• WHAT IS REQUIRED: The job is to output each record again, character for character.

INPUT Block Start

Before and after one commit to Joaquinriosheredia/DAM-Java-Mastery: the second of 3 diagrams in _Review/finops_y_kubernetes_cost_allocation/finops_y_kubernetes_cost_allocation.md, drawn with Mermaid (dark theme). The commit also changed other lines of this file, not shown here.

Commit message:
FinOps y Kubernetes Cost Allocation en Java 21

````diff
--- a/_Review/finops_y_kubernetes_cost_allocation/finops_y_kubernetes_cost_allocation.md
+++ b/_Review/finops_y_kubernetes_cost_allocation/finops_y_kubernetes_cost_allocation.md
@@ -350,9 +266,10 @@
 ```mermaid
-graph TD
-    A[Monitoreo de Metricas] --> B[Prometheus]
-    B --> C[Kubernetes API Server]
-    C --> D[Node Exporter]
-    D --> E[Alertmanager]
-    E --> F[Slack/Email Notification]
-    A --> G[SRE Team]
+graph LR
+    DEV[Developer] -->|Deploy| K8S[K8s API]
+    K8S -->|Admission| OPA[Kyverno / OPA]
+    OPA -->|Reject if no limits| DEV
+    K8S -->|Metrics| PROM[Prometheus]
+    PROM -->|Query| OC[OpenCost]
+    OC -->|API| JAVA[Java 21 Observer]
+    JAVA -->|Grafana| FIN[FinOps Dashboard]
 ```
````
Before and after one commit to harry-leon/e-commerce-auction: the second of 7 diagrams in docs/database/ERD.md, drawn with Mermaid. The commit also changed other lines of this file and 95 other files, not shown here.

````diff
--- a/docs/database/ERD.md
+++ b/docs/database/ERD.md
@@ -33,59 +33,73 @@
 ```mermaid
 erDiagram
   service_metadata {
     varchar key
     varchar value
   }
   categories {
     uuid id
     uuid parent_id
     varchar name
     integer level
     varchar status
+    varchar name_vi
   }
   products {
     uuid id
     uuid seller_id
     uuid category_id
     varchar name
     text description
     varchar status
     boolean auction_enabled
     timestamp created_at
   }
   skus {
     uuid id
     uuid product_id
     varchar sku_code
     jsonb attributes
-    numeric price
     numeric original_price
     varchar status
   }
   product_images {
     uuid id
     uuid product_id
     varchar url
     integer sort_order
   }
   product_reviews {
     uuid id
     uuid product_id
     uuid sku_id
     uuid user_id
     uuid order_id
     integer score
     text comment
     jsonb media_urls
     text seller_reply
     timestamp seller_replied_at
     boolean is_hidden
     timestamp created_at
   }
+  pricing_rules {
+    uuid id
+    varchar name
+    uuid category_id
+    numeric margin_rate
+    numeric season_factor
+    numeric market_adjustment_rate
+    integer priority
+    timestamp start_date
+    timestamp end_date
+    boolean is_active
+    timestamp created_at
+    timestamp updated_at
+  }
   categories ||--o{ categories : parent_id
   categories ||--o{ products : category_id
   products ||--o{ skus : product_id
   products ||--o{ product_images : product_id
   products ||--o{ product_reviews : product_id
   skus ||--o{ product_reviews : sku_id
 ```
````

INPUT Block End

• COMPLETED EXERCISE:
Before and after one commit to Joaquinriosheredia/DAM-Java-Mastery: the second of 3 diagrams in _Review/finops_y_kubernetes_cost_allocation/finops_y_kubernetes_cost_allocation.md, drawn with Mermaid (dark theme). The commit also changed other lines of this file, not shown here.

Commit message:
FinOps y Kubernetes Cost Allocation en Java 21

````diff
--- a/_Review/finops_y_kubernetes_cost_allocation/finops_y_kubernetes_cost_allocation.md
+++ b/_Review/finops_y_kubernetes_cost_allocation/finops_y_kubernetes_cost_allocation.md
@@ -350,9 +266,10 @@
 ```mermaid
-graph TD
-    A[Monitoreo de Metricas] --> B[Prometheus]
-    B --> C[Kubernetes API Server]
-    C --> D[Node Exporter]
-    D --> E[Alertmanager]
-    E --> F[Slack/Email Notification]
-    A --> G[SRE Team]
+graph LR
+    DEV[Developer] -->|Deploy| K8S[K8s API]
+    K8S -->|Admission| OPA[Kyverno / OPA]
+    OPA -->|Reject if no limits| DEV
+    K8S -->|Metrics| PROM[Prometheus]
+    PROM -->|Query| OC[OpenCost]
+    OC -->|API| JAVA[Java 21 Observer]
+    JAVA -->|Grafana| FIN[FinOps Dashboard]
 ```
````
Before and after one commit to harry-leon/e-commerce-auction: the second of 7 diagrams in docs/database/ERD.md, drawn with Mermaid. The commit also changed other lines of this file and 95 other files, not shown here.

````diff
--- a/docs/database/ERD.md
+++ b/docs/database/ERD.md
@@ -33,59 +33,73 @@
 ```mermaid
 erDiagram
   service_metadata {
     varchar key
     varchar value
   }
   categories {
     uuid id
     uuid parent_id
     varchar name
     integer level
     varchar status
+    varchar name_vi
   }
   products {
     uuid id
     uuid seller_id
     uuid category_id
     varchar name
     text description
     varchar status
     boolean auction_enabled
     timestamp created_at
   }
   skus {
     uuid id
     uuid product_id
     varchar sku_code
     jsonb attributes
-    numeric price
     numeric original_price
     varchar status
   }
   product_images {
     uuid id
     uuid product_id
     varchar url
     integer sort_order
   }
   product_reviews {
     uuid id
     uuid product_id
     uuid sku_id
     uuid user_id
     uuid order_id
     integer score
     text comment
     jsonb media_urls
     text seller_reply
     timestamp seller_replied_at
     boolean is_hidden
     timestamp created_at
   }
+  pricing_rules {
+    uuid id
+    varchar name
+    uuid category_id
+    numeric margin_rate
+    numeric season_factor
+    numeric market_adjustment_rate
+    integer priority
+    timestamp start_date
+    timestamp end_date
+    boolean is_active
+    timestamp created_at
+    timestamp updated_at
+  }
   categories ||--o{ categories : parent_id
   categories ||--o{ products : category_id
   products ||--o{ skus : product_id
   products ||--o{ product_images : product_id
   products ||--o{ product_reviews : product_id
   skus ||--o{ product_reviews : sku_id
 ```
````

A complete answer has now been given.